Australian International Development Aid Project (AIDAP) budget announcement 2011-12.

The Minster of Foreign Affairs, The Hon. Mr. Kevin Rudd and Mr. Tim Tufuga

Tim Tufuga and Australian Federal Senator for Queensland Senator Claire Moore

The Australian Aid Development Aid Project (AIDAP) had publically announced their fiscal budgetry commitment for the 2011-12 period, in a Senator Claire Moore sponsored public forum, that was held at the Merthyr Uniting church, in New Farm, Brisbane. In this meeting, the Australian AusAID program summary was announced by the Minister for Foreign Affairs, and former Prime Minister of Australia, The Honourable. Mr. Kevin Rudd, MP.

The overall big picture of Australian foreign aid, has been considered in global standards as fairly modest. Moreover, the Australian fiscal expectant expenditure on foreign aid to the world, although it is fairly low by international donator nation standards, with Australia’s donation ranking at the bottom third ranking 16th out of 23 members of the OECD member nations. In real terms, this is 0.35% of the Gross National Income (GNI), or 35 cents for every $100. The OECD average is 0.49%.

Australian commitment to improving their international responsibilities has been proposed by the present Gillard-Rudd administration by predicting an incremental increase of 0.5% of international financial aid by 2015. Inadvertently then, this commitment is in response to the increasing demand for international responsibility by Australia as a regional and international hegemonic leader.

In the South pacific region, the implications of Australian responsibility is crucial in all portfolios from environment, immigration, labour, tourism ecological, education, finiancial and domestic and international infrastrutuctural developments for various fragile Pacific Islander economies. The commitment to human resource movement to the Pacific periphery has been recognised as salient to foreign aid assistance, including and most importatntly, by the contribution and committment by Australia. Not only has the Pacific Islander economies been reliant upon the formal injection by the core nations but crucially this has been augmented by the private remittances by these same human resource labour relaying monies back to their loved ones in the Pacific Islands.

In summary,

Australia has continued to commit to expanding assistance to Indonesia by building 2,000 schools.

For the South Pacific, improving the education in the Pacific.

Expanding the volunteer and NGO program, including the Australian International Volunteers (AVI) etc.

Eliminating violence against women, in conjunction with the UN women.

Improving water, sanitation and hygiene across Asia and Africa.

Tackling unavoidable blindness, to treat sufferers in East Asia and routine screening 100,000 people.

Expanding humanitarian assistance to Africa and the Middle East, to improve health care for mother’s and children and other assiatnce in Africa.

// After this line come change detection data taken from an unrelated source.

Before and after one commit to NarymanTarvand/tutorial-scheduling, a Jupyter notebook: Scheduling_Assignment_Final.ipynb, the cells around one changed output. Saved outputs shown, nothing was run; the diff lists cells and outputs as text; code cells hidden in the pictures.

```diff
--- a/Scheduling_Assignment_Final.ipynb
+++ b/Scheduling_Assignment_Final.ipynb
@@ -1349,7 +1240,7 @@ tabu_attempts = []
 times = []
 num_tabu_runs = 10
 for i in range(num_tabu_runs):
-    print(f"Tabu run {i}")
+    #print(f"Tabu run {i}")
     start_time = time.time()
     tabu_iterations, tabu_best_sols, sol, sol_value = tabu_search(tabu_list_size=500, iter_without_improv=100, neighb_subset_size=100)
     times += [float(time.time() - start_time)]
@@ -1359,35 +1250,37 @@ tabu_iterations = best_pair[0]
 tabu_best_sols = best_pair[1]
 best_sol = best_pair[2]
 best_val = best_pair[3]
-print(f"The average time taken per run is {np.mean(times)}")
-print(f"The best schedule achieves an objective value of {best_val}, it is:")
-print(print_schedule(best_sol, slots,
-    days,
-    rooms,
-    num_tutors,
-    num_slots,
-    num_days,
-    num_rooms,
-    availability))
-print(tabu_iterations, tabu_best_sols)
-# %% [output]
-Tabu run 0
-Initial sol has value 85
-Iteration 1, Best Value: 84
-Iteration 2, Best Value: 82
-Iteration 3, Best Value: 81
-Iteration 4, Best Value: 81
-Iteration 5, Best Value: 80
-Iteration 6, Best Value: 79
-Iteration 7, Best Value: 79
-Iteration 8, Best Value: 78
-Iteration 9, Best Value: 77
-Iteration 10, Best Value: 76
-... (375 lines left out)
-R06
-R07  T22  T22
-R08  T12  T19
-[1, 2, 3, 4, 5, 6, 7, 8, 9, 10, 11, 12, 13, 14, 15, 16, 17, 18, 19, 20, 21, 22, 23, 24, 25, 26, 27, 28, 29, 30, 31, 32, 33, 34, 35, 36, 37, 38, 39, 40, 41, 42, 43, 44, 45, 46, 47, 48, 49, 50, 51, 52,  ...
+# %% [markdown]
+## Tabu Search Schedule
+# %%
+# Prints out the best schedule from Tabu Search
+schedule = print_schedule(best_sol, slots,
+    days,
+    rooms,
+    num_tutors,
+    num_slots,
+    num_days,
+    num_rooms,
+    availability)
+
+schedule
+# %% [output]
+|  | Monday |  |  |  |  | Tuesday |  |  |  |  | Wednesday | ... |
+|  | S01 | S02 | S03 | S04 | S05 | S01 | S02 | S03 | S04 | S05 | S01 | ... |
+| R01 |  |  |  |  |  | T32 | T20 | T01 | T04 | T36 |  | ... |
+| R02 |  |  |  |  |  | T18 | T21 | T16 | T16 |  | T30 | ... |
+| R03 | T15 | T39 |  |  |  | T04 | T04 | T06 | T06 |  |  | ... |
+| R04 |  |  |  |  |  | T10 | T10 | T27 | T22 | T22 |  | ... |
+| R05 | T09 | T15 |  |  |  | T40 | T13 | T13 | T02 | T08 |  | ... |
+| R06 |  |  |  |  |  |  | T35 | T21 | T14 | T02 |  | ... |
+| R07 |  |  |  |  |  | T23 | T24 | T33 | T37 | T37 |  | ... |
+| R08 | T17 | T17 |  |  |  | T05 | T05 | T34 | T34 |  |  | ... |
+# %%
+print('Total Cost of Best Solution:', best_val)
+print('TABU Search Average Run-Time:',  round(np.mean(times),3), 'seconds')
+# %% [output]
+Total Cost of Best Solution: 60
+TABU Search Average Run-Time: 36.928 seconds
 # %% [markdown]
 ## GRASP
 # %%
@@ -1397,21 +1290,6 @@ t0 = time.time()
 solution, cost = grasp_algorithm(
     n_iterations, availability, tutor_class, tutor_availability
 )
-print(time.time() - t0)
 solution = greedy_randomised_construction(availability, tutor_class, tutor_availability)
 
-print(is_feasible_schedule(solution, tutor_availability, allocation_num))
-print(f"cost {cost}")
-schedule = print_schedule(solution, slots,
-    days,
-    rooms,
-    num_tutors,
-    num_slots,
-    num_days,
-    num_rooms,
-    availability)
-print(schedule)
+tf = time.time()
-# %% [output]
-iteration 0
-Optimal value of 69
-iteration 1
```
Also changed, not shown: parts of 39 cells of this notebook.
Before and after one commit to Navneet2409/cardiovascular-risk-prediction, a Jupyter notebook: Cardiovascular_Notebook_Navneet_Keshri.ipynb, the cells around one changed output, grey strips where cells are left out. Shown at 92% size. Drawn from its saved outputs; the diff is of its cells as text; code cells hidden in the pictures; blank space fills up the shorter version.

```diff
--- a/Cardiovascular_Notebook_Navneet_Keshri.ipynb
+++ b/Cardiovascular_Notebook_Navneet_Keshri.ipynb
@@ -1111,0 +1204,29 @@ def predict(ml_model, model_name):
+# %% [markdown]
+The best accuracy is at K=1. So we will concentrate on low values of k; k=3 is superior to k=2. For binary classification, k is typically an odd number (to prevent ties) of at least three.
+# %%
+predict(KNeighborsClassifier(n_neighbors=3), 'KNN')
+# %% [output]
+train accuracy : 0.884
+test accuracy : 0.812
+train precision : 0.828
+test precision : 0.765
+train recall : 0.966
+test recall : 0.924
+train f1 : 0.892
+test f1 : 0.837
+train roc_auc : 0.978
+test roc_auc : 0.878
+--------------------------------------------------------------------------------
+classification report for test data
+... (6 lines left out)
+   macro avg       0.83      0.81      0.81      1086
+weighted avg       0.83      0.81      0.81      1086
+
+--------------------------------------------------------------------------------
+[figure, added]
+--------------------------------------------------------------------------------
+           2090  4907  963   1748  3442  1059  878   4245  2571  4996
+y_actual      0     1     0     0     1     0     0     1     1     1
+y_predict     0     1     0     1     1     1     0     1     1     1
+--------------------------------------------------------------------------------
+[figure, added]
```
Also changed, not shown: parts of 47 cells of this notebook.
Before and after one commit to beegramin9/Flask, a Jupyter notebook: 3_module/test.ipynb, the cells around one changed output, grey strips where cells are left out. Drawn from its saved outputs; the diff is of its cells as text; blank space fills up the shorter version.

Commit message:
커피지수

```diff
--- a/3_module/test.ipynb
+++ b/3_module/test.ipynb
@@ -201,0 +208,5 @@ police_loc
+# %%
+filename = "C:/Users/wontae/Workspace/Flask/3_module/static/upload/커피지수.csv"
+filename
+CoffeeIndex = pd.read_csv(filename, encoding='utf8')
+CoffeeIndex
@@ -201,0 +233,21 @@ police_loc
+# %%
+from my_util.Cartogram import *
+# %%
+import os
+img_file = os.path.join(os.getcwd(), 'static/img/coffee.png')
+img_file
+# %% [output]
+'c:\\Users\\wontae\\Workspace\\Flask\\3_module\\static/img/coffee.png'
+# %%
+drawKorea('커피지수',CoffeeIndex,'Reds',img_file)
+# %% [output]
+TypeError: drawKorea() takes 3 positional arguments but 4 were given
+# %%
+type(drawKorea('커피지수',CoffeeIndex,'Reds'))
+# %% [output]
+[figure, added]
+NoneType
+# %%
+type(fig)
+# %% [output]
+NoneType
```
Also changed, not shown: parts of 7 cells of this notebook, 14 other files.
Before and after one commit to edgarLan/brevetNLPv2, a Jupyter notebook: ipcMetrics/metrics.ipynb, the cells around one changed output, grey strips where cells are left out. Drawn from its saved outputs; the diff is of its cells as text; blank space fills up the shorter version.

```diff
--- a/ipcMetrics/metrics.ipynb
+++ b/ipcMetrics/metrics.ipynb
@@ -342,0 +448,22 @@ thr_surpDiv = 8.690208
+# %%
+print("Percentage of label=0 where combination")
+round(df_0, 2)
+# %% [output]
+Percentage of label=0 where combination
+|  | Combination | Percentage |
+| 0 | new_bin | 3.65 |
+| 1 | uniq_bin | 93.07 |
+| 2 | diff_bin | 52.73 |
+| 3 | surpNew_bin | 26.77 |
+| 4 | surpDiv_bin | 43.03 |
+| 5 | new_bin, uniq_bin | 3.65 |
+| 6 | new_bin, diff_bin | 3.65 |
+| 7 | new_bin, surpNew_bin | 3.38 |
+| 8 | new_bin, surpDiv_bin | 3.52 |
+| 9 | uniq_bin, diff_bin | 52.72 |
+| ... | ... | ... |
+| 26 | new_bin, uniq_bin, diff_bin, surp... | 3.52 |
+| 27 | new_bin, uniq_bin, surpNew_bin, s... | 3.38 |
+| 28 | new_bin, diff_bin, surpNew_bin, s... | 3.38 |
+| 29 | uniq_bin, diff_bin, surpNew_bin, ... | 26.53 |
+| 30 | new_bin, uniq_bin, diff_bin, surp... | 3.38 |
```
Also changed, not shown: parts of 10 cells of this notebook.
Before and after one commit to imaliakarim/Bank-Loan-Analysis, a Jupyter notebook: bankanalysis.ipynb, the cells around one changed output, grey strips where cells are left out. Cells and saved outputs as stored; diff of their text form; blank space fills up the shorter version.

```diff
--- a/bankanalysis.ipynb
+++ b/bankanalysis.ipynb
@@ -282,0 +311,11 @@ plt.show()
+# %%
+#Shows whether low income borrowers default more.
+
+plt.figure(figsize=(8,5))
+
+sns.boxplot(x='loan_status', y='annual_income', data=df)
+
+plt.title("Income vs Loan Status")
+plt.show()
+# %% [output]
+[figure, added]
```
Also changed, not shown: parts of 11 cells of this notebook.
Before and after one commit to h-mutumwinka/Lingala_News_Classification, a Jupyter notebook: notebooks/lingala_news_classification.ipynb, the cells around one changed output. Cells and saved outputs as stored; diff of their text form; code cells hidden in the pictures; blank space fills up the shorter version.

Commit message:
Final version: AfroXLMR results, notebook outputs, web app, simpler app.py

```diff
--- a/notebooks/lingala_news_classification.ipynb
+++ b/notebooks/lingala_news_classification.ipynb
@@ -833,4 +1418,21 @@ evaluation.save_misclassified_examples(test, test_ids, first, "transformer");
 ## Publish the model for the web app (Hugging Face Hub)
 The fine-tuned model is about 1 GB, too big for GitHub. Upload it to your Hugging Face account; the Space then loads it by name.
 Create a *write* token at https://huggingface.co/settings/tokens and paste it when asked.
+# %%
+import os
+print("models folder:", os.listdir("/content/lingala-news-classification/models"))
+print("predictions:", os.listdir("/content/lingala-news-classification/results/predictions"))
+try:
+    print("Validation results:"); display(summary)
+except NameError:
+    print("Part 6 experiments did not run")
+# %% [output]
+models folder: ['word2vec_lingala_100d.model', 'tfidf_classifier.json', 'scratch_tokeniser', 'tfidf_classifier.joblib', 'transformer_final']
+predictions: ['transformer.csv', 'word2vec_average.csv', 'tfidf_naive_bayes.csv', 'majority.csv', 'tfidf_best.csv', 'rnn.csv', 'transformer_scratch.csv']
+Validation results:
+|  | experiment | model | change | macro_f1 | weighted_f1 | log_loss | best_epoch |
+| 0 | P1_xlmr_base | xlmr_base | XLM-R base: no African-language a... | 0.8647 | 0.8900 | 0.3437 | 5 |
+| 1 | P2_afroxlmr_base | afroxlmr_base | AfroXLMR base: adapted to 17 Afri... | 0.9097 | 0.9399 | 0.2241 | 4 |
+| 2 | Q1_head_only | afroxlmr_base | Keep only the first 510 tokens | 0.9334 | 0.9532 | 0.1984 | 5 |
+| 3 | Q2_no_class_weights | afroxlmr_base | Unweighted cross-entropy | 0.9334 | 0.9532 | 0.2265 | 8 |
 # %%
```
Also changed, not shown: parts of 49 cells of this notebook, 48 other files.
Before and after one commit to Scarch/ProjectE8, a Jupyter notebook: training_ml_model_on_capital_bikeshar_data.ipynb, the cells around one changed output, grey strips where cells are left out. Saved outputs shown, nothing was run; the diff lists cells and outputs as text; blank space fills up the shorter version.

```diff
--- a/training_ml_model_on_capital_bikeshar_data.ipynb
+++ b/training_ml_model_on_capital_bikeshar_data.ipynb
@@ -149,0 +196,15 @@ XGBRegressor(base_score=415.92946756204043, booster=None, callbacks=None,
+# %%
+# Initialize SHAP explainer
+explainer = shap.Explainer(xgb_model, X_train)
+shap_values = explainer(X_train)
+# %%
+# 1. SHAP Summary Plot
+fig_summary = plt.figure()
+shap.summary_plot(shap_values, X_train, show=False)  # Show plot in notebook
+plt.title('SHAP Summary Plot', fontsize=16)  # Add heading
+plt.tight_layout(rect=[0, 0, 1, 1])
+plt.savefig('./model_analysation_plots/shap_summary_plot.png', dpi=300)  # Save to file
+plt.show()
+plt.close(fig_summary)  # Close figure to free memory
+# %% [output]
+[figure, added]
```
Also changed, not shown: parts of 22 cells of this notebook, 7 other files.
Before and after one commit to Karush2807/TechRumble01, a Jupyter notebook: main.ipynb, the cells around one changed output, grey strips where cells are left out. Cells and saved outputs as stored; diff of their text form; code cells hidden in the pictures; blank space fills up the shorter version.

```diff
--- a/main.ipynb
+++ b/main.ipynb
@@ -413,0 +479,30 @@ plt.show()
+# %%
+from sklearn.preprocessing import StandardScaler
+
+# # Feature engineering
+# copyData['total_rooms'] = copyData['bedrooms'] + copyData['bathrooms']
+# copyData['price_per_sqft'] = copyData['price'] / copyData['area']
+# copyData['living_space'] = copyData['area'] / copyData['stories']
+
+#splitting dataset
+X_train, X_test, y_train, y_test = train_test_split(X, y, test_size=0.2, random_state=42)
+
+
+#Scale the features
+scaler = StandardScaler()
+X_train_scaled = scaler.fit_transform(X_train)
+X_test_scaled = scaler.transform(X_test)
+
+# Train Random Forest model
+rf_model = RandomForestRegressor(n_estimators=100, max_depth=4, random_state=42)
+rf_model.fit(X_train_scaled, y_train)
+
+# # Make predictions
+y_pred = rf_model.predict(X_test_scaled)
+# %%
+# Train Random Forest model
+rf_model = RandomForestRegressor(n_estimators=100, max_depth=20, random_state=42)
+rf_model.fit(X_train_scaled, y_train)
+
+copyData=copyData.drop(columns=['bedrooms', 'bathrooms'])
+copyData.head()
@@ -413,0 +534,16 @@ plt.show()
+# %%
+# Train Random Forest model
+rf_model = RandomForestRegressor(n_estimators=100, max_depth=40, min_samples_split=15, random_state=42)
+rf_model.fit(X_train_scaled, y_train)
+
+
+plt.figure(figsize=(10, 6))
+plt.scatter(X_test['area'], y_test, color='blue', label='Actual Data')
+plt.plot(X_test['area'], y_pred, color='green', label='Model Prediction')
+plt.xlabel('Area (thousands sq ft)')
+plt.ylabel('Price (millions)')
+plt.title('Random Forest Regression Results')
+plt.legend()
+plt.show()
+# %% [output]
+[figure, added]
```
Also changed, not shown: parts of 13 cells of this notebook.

The creation of the Australian Civilian Corp, (similar to the US Peace Corp). deployed to countries experiencing conflicts and natural disasters.

Fa’afetai lava

Tim Tufuga
15th May 2011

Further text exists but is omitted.